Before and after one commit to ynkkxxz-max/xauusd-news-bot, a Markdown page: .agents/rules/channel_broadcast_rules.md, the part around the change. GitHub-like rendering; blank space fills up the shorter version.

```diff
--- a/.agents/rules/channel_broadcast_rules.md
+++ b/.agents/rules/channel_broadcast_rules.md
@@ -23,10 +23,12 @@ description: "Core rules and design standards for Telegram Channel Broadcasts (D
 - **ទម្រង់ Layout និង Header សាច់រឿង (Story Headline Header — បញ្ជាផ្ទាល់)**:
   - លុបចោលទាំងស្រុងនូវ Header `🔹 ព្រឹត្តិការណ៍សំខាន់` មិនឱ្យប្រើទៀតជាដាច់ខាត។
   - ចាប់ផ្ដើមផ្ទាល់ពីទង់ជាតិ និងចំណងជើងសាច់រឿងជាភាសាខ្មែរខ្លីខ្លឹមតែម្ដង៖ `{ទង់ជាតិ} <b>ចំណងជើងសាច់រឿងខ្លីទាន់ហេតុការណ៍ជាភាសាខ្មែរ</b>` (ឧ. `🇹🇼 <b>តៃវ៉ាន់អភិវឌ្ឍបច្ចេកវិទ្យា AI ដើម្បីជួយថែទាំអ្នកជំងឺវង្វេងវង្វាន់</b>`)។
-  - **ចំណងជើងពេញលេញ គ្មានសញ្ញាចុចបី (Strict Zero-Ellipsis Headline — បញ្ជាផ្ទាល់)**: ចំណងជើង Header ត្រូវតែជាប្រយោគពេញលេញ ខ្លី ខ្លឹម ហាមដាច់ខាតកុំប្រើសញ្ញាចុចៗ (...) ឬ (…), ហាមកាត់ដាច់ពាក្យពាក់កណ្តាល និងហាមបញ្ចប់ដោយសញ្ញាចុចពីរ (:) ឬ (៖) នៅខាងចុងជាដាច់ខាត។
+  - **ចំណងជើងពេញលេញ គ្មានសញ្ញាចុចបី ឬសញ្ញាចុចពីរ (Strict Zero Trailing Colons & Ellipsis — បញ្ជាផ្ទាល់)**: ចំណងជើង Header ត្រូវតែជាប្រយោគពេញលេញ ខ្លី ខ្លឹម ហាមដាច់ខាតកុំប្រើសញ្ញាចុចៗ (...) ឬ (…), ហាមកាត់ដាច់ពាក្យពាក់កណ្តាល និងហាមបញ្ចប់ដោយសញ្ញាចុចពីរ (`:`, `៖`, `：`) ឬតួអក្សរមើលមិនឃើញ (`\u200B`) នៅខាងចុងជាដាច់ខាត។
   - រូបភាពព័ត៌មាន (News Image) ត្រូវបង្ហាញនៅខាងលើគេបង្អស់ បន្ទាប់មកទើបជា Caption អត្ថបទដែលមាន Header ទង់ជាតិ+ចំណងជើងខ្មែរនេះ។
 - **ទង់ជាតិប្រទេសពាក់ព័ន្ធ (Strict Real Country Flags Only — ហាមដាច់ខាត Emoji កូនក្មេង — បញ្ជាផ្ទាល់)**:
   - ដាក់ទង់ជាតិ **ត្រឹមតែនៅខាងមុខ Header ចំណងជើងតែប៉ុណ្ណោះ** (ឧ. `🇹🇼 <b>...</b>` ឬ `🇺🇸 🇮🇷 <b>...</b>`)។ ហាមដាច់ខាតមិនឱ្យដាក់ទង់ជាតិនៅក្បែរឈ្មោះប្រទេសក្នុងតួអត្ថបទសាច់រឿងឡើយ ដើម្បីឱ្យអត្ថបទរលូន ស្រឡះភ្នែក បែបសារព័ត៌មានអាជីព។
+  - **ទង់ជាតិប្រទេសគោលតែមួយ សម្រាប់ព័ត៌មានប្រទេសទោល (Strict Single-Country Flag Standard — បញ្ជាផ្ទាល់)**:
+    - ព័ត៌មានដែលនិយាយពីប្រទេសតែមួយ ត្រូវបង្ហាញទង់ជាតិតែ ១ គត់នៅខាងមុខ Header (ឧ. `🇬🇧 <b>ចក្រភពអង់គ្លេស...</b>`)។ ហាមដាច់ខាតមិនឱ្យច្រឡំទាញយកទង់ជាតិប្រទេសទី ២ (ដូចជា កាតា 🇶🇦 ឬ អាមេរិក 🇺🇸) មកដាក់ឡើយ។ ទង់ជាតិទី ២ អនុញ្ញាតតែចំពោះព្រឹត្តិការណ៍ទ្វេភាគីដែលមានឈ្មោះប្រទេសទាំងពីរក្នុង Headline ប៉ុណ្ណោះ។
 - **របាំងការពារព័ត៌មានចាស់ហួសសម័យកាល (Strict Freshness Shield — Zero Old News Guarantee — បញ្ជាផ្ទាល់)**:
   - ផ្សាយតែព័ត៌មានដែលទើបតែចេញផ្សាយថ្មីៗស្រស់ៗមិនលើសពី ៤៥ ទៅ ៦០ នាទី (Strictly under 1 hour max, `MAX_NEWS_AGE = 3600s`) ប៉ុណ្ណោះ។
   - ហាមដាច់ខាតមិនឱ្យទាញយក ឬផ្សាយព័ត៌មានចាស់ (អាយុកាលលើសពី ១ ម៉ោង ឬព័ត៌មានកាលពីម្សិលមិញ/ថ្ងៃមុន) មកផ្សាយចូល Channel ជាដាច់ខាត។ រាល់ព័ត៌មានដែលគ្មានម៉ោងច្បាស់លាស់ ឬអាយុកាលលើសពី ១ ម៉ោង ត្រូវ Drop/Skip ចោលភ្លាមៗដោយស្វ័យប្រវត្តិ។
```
☆ ☆ ☆
The lines to return are those with the string "Headline" in them; copy each from the entries above.

Written reply |
 - **ទម្រង់ Layout និង Header សាច់រឿង (Story Headline Header — បញ្ជាផ្ទាល់)**:
-  - **ចំណងជើងពេញលេញ គ្មានសញ្ញាចុចបី (Strict Zero-Ellipsis Headline — បញ្ជាផ្ទាល់)**: ចំណងជើង Header ត្រូវតែជាប្រយោគពេញលេញ ខ្លី ខ្លឹម ហាមដាច់ខាតកុំប្រើសញ្ញាចុចៗ (...) ឬ (…), ហាមកាត់ដាច់ពាក្យពាក់កណ្តាល និងហាមបញ្ចប់ដោយសញ្ញាចុចពីរ (:) ឬ (៖) នៅខាងចុងជាដាច់ខាត។
+    - ព័ត៌មានដែលនិយាយពីប្រទេសតែមួយ ត្រូវបង្ហាញទង់ជាតិតែ ១ គត់នៅខាងមុខ Header (ឧ. `🇬🇧 <b>ចក្រភពអង់គ្លេស...</b>`)។ ហាមដាច់ខាតមិនឱ្យច្រឡំទាញយកទង់ជាតិប្រទេសទី ២ (ដូចជា កាតា 🇶🇦 ឬ អាមេរិក 🇺🇸) មកដាក់ឡើយ។ ទង់ជាតិទី ២ អនុញ្ញាតតែចំពោះព្រឹត្តិការណ៍ទ្វេភាគីដែលមានឈ្មោះប្រទេសទាំងពីរក្នុង Headline ប៉ុណ្ណោះ។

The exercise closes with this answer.